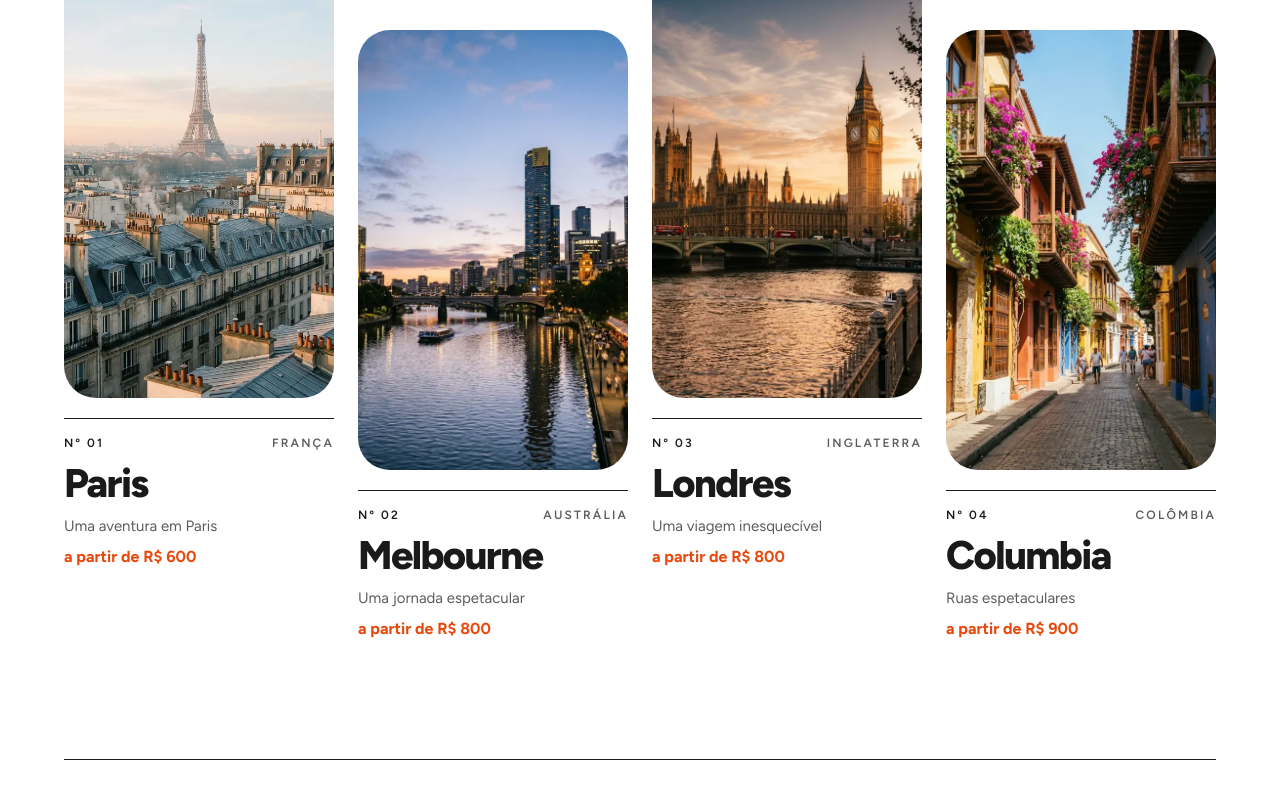
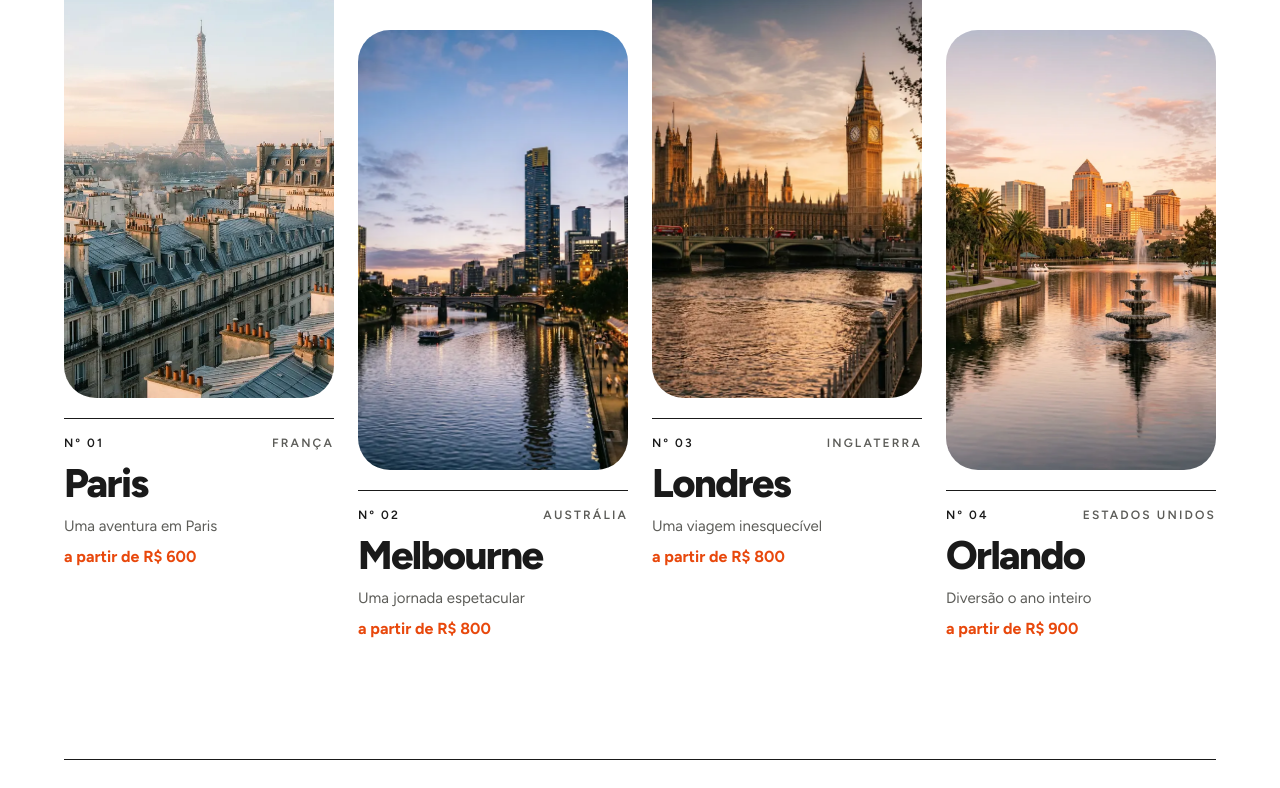
Before and after one commit to DiegoBarbosa04/travel-website, a React (Vite) app in the folder frontend/: page / in a window 1280 px wide. Shown: the part 1234-2022 px from the top of the page. Built offline with nearby package versions, Linux system fonts and the light colour scheme; no server answers.

Commit message:
feat(home): replace Columbia destination with Orlando

```diff
--- a/frontend/src/pages/Home.tsx
+++ b/frontend/src/pages/Home.tsx
@@ -9,7 +9,7 @@ import { getReviews, type PublicReview } from "@/services/review.service";
 import heroSunset from "@/assets/home/hero-sunset.webp";
 import melbourne from "@/assets/home/melbourne.webp";
 import london from "@/assets/home/london.webp";
-import columbia from "@/assets/home/columbia.webp";
+import orlando from "@/assets/home/orlando.webp";
 import paris from "@/assets/photos/paris.webp";
 import planeWing from "@/assets/photos/plane-wing.webp";
 import parisRooftops from "@/assets/photos/paris-rooftops.webp";
@@ -24,7 +24,7 @@ const destinations = [
   { city: "Paris", country: "França", description: "Uma aventura em Paris", price: 600, image: paris },
   { city: "Melbourne", country: "Austrália", description: "Uma jornada espetacular", price: 800, image: melbourne },
   { city: "Londres", country: "Inglaterra", description: "Uma viagem inesquecível", price: 800, image: london },
-  { city: "Columbia", country: "Colômbia", description: "Ruas espetaculares", price: 900, image: columbia },
+  { city: "Orlando", country: "Estados Unidos", description: "Diversão o ano inteiro", price: 900, image: orlando },
 ];
 
 const partners = [
```
Also changed, not shown: frontend/src/assets/home/columbia.webp (deleted), frontend/src/assets/home/orlando.webp (added).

Prompt: Copy out the lines above that hold the string "description".

Final answer:
   { city: "Paris", country: "França", description: "Uma aventura em Paris", price: 600, image: paris },
   { city: "Melbourne", country: "Austrália", description: "Uma jornada espetacular", price: 800, image: melbourne },
   { city: "Londres", country: "Inglaterra", description: "Uma viagem inesquecível", price: 800, image: london },
-  { city: "Columbia", country: "Colômbia", description: "Ruas espetaculares", price: 900, image: columbia },
+  { city: "Orlando", country: "Estados Unidos", description: "Diversão o ano inteiro", price: 900, image: orlando },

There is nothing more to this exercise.